>>>

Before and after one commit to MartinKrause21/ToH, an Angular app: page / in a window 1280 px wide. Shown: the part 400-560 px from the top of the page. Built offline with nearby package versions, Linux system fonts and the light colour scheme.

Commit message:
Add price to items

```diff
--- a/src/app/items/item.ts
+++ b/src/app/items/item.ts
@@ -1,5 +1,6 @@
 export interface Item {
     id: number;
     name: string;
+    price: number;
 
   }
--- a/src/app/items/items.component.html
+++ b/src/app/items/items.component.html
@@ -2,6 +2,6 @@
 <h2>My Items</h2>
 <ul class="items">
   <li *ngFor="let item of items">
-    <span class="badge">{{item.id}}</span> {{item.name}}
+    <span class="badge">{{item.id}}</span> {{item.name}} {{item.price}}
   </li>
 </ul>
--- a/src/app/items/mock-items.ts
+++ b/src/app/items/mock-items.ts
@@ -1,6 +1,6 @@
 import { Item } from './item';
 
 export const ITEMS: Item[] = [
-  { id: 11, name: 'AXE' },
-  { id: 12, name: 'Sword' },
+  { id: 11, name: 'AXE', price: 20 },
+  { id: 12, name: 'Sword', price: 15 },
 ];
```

<<<

PROBLEM DETAILS:
Reproduce all the records precisely.

EXERCISE RESULT:
Before and after one commit to MartinKrause21/ToH, an Angular app: page / in a window 1280 px wide. Shown: the part 400-560 px from the top of the page. Built offline with nearby package versions, Linux system fonts and the light colour scheme.

Commit message:
Add price to items

```diff
--- a/src/app/items/item.ts
+++ b/src/app/items/item.ts
@@ -1,5 +1,6 @@
 export interface Item {
     id: number;
     name: string;
+    price: number;
 
   }
--- a/src/app/items/items.component.html
+++ b/src/app/items/items.component.html
@@ -2,6 +2,6 @@
 <h2>My Items</h2>
 <ul class="items">
   <li *ngFor="let item of items">
-    <span class="badge">{{item.id}}</span> {{item.name}}
+    <span class="badge">{{item.id}}</span> {{item.name}} {{item.price}}
   </li>
 </ul>
--- a/src/app/items/mock-items.ts
+++ b/src/app/items/mock-items.ts
@@ -1,6 +1,6 @@
 import { Item } from './item';
 
 export const ITEMS: Item[] = [
-  { id: 11, name: 'AXE' },
-  { id: 12, name: 'Sword' },
+  { id: 11, name: 'AXE', price: 20 },
+  { id: 12, name: 'Sword', price: 15 },
 ];
```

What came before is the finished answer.